Retype every entry in its entirety, without alteration.

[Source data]
※ ※ ※

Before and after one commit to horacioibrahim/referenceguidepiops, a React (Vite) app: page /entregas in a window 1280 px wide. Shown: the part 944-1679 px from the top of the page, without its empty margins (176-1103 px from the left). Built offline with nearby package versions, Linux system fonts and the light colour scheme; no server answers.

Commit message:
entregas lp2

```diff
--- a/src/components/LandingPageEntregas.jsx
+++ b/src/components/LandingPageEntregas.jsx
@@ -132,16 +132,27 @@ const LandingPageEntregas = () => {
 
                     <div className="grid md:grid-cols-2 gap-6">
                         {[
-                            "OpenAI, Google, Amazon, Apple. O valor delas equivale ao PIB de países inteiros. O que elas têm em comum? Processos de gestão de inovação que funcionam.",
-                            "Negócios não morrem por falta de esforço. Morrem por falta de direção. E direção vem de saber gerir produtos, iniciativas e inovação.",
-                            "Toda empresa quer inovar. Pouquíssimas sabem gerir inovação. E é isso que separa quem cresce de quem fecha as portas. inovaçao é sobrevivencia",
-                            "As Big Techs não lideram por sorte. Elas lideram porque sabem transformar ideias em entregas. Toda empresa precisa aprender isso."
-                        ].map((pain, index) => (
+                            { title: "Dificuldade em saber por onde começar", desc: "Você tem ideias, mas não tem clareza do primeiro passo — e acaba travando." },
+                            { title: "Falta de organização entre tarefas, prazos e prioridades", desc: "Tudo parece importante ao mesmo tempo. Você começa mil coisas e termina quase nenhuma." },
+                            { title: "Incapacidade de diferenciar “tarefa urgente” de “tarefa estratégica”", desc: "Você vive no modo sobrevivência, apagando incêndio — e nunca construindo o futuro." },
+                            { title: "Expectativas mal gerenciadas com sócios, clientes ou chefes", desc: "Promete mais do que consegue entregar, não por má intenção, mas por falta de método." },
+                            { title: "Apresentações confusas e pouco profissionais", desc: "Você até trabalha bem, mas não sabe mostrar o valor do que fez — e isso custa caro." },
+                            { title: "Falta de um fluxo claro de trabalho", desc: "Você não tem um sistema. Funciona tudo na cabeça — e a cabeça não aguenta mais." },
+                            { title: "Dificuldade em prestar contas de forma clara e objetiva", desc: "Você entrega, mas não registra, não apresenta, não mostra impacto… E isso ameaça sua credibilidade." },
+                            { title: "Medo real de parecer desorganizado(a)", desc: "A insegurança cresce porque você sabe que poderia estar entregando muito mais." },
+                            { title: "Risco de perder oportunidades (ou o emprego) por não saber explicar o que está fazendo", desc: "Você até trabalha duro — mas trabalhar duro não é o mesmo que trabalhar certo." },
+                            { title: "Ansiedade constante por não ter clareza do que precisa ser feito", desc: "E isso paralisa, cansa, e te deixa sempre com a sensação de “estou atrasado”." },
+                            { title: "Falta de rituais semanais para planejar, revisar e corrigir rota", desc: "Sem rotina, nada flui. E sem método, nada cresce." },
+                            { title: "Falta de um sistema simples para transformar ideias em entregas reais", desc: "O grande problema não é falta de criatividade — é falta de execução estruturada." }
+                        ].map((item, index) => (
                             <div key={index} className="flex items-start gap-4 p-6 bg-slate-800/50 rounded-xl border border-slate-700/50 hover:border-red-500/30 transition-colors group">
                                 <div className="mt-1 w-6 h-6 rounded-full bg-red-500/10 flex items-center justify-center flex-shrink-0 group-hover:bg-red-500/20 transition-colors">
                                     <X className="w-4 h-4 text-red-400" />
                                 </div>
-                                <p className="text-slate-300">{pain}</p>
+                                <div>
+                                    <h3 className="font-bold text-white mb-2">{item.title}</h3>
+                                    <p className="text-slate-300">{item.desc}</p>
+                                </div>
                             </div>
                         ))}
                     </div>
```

※ ※ ※

ANSWER SPACE:
Before and after one commit to horacioibrahim/referenceguidepiops, a React (Vite) app: page /entregas in a window 1280 px wide. Shown: the part 944-1679 px from the top of the page, without its empty margins (176-1103 px from the left). Built offline with nearby package versions, Linux system fonts and the light colour scheme; no server answers.

Commit message:
entregas lp2

```diff
--- a/src/components/LandingPageEntregas.jsx
+++ b/src/components/LandingPageEntregas.jsx
@@ -132,16 +132,27 @@ const LandingPageEntregas = () => {
 
                     <div className="grid md:grid-cols-2 gap-6">
                         {[
-                            "OpenAI, Google, Amazon, Apple. O valor delas equivale ao PIB de países inteiros. O que elas têm em comum? Processos de gestão de inovação que funcionam.",
-                            "Negócios não morrem por falta de esforço. Morrem por falta de direção. E direção vem de saber gerir produtos, iniciativas e inovação.",
-                            "Toda empresa quer inovar. Pouquíssimas sabem gerir inovação. E é isso que separa quem cresce de quem fecha as portas. inovaçao é sobrevivencia",
-                            "As Big Techs não lideram por sorte. Elas lideram porque sabem transformar ideias em entregas. Toda empresa precisa aprender isso."
-                        ].map((pain, index) => (
+                            { title: "Dificuldade em saber por onde começar", desc: "Você tem ideias, mas não tem clareza do primeiro passo — e acaba travando." },
+                            { title: "Falta de organização entre tarefas, prazos e prioridades", desc: "Tudo parece importante ao mesmo tempo. Você começa mil coisas e termina quase nenhuma." },
+                            { title: "Incapacidade de diferenciar “tarefa urgente” de “tarefa estratégica”", desc: "Você vive no modo sobrevivência, apagando incêndio — e nunca construindo o futuro." },
+                            { title: "Expectativas mal gerenciadas com sócios, clientes ou chefes", desc: "Promete mais do que consegue entregar, não por má intenção, mas por falta de método." },
+                            { title: "Apresentações confusas e pouco profissionais", desc: "Você até trabalha bem, mas não sabe mostrar o valor do que fez — e isso custa caro." },
+                            { title: "Falta de um fluxo claro de trabalho", desc: "Você não tem um sistema. Funciona tudo na cabeça — e a cabeça não aguenta mais." },
+                            { title: "Dificuldade em prestar contas de forma clara e objetiva", desc: "Você entrega, mas não registra, não apresenta, não mostra impacto… E isso ameaça sua credibilidade." },
+                            { title: "Medo real de parecer desorganizado(a)", desc: "A insegurança cresce porque você sabe que poderia estar entregando muito mais." },
+                            { title: "Risco de perder oportunidades (ou o emprego) por não saber explicar o que está fazendo", desc: "Você até trabalha duro — mas trabalhar duro não é o mesmo que trabalhar certo." },
+                            { title: "Ansiedade constante por não ter clareza do que precisa ser feito", desc: "E isso paralisa, cansa, e te deixa sempre com a sensação de “estou atrasado”." },
+                            { title: "Falta de rituais semanais para planejar, revisar e corrigir rota", desc: "Sem rotina, nada flui. E sem método, nada cresce." },
+                            { title: "Falta de um sistema simples para transformar ideias em entregas reais", desc: "O grande problema não é falta de criatividade — é falta de execução estruturada." }
+                        ].map((item, index) => (
                             <div key={index} className="flex items-start gap-4 p-6 bg-slate-800/50 rounded-xl border border-slate-700/50 hover:border-red-500/30 transition-colors group">
                                 <div className="mt-1 w-6 h-6 rounded-full bg-red-500/10 flex items-center justify-center flex-shrink-0 group-hover:bg-red-500/20 transition-colors">
                                     <X className="w-4 h-4 text-red-400" />
                                 </div>
-                                <p className="text-slate-300">{pain}</p>
+                                <div>
+                                    <h3 className="font-bold text-white mb-2">{item.title}</h3>
+                                    <p className="text-slate-300">{item.desc}</p>
+                                </div>
                             </div>
                         ))}
                     </div>
```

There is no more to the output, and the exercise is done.